Poor faculty attendance plagues students

According to students, professors not showing up to class is a common occurrence on campus, with the highest number of complaints directed at the College of Arts and Sciences.

Alison Gaines, 19, a junior elementary education student from Atlanta, said she took a history course where the professor only showed up to seven of the 15 class meetings.

“We only met once a week so I felt it was really important for the professor to come,” Gaines said. “As the semester went on I got more and more upset.”

Gaines said there was never any prior notification of the professor’s absence and all the students could do was wait 15 or 20 minutes and then leave.

Paul Lovely, 20, a junior political science student from Pensacola, said he had an English professor that was absent more times then present.

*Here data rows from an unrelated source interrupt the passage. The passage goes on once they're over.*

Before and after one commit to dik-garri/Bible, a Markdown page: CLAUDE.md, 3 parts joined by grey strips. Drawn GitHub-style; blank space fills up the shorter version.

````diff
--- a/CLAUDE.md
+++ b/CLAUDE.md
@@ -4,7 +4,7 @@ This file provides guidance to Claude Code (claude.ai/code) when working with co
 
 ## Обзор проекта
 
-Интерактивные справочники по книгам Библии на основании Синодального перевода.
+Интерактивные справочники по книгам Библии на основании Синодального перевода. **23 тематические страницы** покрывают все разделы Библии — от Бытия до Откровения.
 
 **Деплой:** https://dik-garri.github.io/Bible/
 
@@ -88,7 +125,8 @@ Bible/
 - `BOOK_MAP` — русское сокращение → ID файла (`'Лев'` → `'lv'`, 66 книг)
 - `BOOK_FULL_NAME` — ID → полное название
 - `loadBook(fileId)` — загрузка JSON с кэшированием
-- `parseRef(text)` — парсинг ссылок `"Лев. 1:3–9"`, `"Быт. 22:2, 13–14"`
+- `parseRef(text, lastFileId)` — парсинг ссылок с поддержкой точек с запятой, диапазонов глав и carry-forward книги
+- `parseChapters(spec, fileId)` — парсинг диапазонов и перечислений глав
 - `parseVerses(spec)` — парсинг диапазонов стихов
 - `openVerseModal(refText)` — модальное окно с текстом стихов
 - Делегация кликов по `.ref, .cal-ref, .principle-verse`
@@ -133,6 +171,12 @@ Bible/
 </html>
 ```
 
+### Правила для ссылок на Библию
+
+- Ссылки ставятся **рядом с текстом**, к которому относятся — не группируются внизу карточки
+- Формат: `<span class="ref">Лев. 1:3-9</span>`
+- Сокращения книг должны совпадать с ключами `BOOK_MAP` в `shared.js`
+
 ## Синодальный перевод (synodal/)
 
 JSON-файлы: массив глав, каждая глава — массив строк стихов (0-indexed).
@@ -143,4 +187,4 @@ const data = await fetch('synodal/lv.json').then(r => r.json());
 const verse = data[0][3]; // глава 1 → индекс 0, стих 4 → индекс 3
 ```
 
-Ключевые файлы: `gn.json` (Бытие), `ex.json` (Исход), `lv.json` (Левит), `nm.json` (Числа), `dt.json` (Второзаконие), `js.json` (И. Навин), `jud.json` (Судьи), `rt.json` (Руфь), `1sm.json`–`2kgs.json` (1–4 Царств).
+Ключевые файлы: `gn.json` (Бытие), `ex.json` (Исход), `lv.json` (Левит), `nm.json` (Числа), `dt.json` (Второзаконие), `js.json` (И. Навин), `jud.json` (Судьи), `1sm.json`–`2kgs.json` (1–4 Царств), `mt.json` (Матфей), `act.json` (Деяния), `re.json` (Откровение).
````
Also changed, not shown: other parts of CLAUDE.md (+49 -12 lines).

“I was kind of upset because I paid for the class,” Lovely said. “If worse comes to worse, my advice to other students who have a teacher who is absent regularly is to withdraw from the class.”

Arthur Washington, dean of the College of Arts and Sciences, addressed attendance issues with some faculty members within the college.

“There is a problem with some professors missing classes,” Washington said.

Washington said that when he does receive complaints, he notifies the chairperson of the department who Washington said will then “handle it.”

But according to Jennifer Jackson, 21, a junior political science student from Boston and Saleemah Stanley, 22, a senior journalism student from Sarasota, their complaints to Gary Paul, chairperson of history, political science and African-American studies department, did not change their professor’s poor class attendance.

Stanley, who plans to attend law school after graduation, said the political science classes she took were a waste of time and money.

“My professor would always miss class at least once a week and when he did come he was ridiculously unprepared. I was extremely upset because I was showing up and my professor didn’t even have the decency to tell us he wasn’t going to be there,” Stanley said.

Stanley said she went to Paul after midterm to complain about the professor’s poor attendance.

“I told him how we didn’t use a book, have a syllabus or do any work and how it was obvious that the teacher was just going to give out A’s. I was told [by Paul] to just take my A and audit the class next semester,” Stanley said.

A student who audits a course receives no credit but must register and pay the appropriate fee for the course.

Jackson said she went to Paul with a similar complaint and was once given the same response.

“I told him we had not done anything and the teacher had already told us that we will get an A,” Jackson said. “I was told [by Paul] to take an A for this class and audit the class the following semester.

Responding to Stanley and Jackson’s comments, Paul said, “I never told a student to take an A and audit a class.”

Paul also said he does not think professor absences are a problem in the political science department.

But what students are saying is entirely different. Stanley complained last spring, However, students say they are still experiencing poor attendance from Stanley’s past instructor, County Commissioner Bill Proctor.

Tiffanie Rivers, 21, a junior political science from Clewiston, said her political science class taught by Proctor was cancelled for almost two weeks in October.

“The class was told [on Oct. 3] by the office secretary that he was in court and to call the office the next week to see if class would be held,” Rivers said.

Proctor’s criminal county trial was held in Tallahassee on Oct. 8.

Although Proctor’s class was cancelled for several days, according to his students, his trial started and ended on the same day.

Proctor declined to comment when he was asked to comment on student complaints about his attendance,

Paul said he has an idea whether or not a professor is attending class because a professor has office hours and meetings where he sees them.

“If there are no complaints and documentation is being done then it is our assumption that class is being held,” Paul said. “I don’t go down in their classroom and look, I don’t have to do that with our faculty.”

But students disagree. Senior political science student Yvette Massey, 36, from New Orleans, and Jackson said every semester they take political science courses there is at least one professor that does not show up regularly.

“We are going to be very ill-prepared for law school,” Massey said.

Juanita Coats-Brooks, a professor of biology, who works within the College of Arts and Sciences, agrees with student complaints about the college.

“There are some faculty members that are responsible and we have a lot that are not,” Brooks said.

“I have had students come to me and say, ‘Dr. Brooks, we haven’t had a professor in two weeks’, and these are kids that have to take licensed exams but the material is not being taught.”